Hi,

I'll go with E.

Premise:

- a bone flute excavated at a Neanderthal campsite is enough to play the third through sixth notes of the diatonic scale
- These "note musical scale" was used in much of Western music since the Renaissance.

Conclusion:

the diatonic musical scale was developed and used thousands of years before it was adopted by Western musicians.

Which of the following, if true, most strongly supports the hypothesis?

POE:

(A) Bone flutes were probably the only musical instrument made by Neanderthals. Doesn't support the hypothesis : If this is true, would it help to know if the diatonic musical scale was developed and used by Neanderthals ? No, For sure

(B) No musical instrument that is known to have used a diatonic scale is of an earlier date than the flute found at the Neanderthal campsite.

(C) The flute was made from a cave-bear bone and the campsite at which the flute fragment was excavated was in a cave that also contained skeletal remains of cave bears.OuuuuuuuuT of SCOPE

(D) Flutes are the simplest wind instrument that can be constructed to allow playing a diatonic scale. Same as A ; Irrelevant

(E) The cave-bear leg bone used to make the Neanderthal flute would have been long enough to make a flute capable of playing a complete diatonic scale.


So, we are left with B and E .
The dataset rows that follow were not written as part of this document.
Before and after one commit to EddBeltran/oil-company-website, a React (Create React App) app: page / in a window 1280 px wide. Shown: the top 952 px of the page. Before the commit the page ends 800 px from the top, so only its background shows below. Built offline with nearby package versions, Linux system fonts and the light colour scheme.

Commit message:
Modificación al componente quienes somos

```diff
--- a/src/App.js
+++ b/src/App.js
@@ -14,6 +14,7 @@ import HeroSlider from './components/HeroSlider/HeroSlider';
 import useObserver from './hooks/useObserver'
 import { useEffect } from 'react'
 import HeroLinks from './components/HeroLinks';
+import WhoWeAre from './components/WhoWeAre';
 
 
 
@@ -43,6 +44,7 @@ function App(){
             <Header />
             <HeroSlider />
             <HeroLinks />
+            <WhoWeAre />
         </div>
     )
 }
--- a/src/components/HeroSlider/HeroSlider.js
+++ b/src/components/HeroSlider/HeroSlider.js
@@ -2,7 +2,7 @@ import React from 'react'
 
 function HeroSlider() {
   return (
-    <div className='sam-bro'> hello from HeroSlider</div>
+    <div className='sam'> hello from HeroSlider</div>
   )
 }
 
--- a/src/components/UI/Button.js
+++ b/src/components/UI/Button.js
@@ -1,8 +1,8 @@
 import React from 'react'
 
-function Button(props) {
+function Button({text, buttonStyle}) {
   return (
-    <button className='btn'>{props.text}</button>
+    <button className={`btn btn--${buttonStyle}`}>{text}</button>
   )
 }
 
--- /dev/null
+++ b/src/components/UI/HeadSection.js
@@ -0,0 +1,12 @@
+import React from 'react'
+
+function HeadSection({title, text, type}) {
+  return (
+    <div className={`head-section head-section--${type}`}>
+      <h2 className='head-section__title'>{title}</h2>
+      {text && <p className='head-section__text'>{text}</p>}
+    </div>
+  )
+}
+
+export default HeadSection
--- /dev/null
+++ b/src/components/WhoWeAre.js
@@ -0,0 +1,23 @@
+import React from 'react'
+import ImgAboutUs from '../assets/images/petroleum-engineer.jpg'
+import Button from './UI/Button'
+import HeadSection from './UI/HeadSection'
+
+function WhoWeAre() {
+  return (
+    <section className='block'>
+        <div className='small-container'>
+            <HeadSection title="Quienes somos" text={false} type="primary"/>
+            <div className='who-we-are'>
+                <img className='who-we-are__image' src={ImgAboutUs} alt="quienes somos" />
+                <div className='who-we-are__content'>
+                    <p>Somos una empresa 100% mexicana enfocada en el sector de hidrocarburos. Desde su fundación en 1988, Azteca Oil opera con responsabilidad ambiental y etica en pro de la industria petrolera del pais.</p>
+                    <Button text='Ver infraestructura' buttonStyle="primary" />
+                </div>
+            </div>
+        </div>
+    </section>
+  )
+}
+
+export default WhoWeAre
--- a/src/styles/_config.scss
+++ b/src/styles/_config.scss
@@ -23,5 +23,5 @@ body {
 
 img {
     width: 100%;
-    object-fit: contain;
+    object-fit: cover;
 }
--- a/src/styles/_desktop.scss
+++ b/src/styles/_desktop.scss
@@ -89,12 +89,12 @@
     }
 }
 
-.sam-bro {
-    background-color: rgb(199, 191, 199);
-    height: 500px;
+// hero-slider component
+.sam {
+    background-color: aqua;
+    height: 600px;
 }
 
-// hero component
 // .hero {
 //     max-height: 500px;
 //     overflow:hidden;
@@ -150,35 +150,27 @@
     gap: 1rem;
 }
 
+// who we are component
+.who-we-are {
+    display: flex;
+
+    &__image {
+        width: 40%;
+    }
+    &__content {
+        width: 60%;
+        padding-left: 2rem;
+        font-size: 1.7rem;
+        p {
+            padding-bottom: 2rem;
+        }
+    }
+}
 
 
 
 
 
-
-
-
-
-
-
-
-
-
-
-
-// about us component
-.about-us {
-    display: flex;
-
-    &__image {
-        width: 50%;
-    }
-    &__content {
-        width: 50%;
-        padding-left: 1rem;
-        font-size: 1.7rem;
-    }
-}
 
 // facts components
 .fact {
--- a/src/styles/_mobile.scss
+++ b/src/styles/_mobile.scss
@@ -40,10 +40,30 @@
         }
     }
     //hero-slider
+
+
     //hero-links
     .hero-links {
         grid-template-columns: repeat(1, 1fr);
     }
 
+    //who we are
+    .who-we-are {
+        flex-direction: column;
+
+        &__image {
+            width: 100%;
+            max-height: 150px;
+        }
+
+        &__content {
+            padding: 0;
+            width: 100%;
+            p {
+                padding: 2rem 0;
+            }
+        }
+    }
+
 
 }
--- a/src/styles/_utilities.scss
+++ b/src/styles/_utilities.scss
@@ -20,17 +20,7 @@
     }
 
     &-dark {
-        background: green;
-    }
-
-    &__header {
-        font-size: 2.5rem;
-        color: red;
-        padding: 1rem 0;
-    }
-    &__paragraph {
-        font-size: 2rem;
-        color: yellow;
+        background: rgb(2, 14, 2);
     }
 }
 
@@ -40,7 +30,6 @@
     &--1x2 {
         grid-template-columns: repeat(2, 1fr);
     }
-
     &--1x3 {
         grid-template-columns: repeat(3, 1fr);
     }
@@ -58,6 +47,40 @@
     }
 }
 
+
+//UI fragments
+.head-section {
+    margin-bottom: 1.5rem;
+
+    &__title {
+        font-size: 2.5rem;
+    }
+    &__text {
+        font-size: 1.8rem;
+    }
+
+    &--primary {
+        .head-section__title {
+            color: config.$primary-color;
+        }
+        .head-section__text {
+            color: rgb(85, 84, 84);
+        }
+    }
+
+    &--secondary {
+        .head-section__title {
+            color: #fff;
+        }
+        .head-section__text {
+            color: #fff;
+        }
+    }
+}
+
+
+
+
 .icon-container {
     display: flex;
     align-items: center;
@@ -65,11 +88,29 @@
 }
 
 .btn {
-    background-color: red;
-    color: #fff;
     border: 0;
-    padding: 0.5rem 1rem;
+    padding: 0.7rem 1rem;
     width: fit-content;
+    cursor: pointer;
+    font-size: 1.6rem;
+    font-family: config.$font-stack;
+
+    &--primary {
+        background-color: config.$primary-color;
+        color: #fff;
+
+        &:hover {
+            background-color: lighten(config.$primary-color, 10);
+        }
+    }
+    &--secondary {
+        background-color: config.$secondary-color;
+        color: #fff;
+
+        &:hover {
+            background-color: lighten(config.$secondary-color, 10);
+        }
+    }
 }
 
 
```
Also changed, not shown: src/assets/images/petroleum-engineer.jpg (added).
E shows that the Neanderthal were capable of playing a complete diatonic scale --> Conclusion Supported
B doesn't really support the argument becaue it is not based on the excavation it self IMO and moreover it is only related to other muscial instrument not the flute.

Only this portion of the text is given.